JUSTICE BREYER, with whom JUSTICE KENNEDY and JUSTICE ALITO join, dissenting.

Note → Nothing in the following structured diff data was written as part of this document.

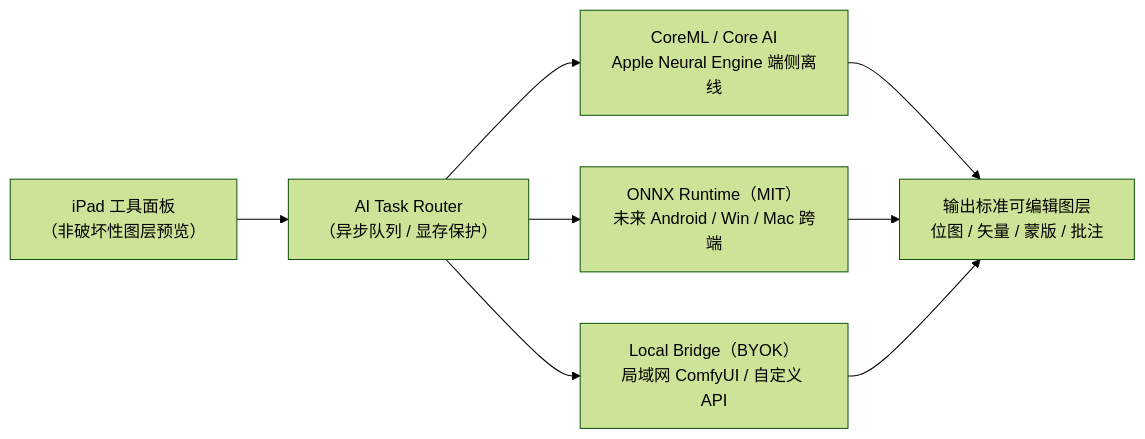
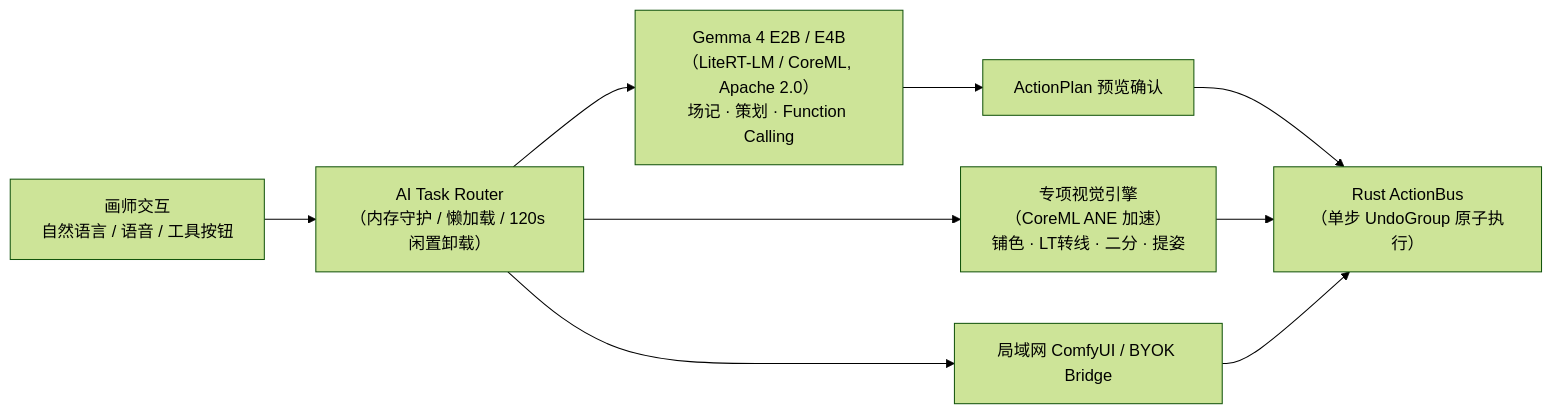
The diagram in docs/zh-CN/03-ai-assistant-spec.md (70sDushuren/About-Paint-Tools), drawn with Mermaid (forest theme) before and after one commit. The commit also changed other lines of this file and 15 other files, not shown here.

First line of the commit message:
docs: add dual-track priority, embedded Gemma 4 local AI spec, and WBS task breakdown

````diff
--- a/docs/zh-CN/03-ai-assistant-spec.md
+++ b/docs/zh-CN/03-ai-assistant-spec.md
@@ -66,10 +67,11 @@
 ```mermaid
 flowchart LR
-    UI["iPad 工具面板<br/>（非破坏性图层预览）"] --> Router["AI Task Router<br/>（异步队列 / 显存保护）"]
-    Router --> ANE["CoreML / Core AI<br/>Apple Neural Engine 端侧离线"]
-    Router --> ONNX["ONNX Runtime（MIT）<br/>未来 Android / Win / Mac 跨端"]
-    Router --> BYOK["Local Bridge（BYOK）<br/>局域网 ComfyUI / 自定义 API"]
-    ANE --> Layer["输出标准可编辑图层<br/>位图 / 矢量 / 蒙版 / 批注"]
-    ONNX --> Layer
-    BYOK --> Layer
+    Input["画师交互<br/>自然语言 / 语音 / 工具按钮"] --> Router["AI Task Router<br/>（内存守护 / 懒加载 / 120s 闲置卸载）"]
+    Router --> Gemma["Gemma 4 E2B / E4B<br/>（LiteRT-LM / CoreML, Apache 2.0）<br/>场记 · 策划 · Function Calling"]
+    Router --> Vision["专项视觉引擎<br/>（CoreML ANE 加速）<br/>铺色 · LT转线 · 二分 · 提姿"]
+    Router --> BYOK["局域网 ComfyUI / BYOK Bridge"]
+    Gemma --> Preview["ActionPlan 预览确认"]
+    Preview --> Bus["Rust ActionBus<br/>（单步 UndoGroup 原子执行）"]
+    Vision --> Bus
+    BYOK --> Bus
 ```
````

Where a criminal fine is at issue, I believe the Sixth Amendment permits a sentencing judge to determine sentencing facts—facts that are not elements of the crime but are relevant only to the amount of the fine the judge will impose. Those who framed the Bill of Rights understood that “the finding of a particular fact” of this kind was ordinarily a matter for a judge and not necessarily “within ‘the domain of the jury.’” Oregon v. Ice, 555 U. S. 160, 168 (2009) (quoting Harris v. United States, 536 U. S. 545, 557 (2002) (plurality opinion)). The Court’s contrary conclusion, I believe, is ahistorical and will lead to increased problems of unfairness in the administration of our criminal justice system.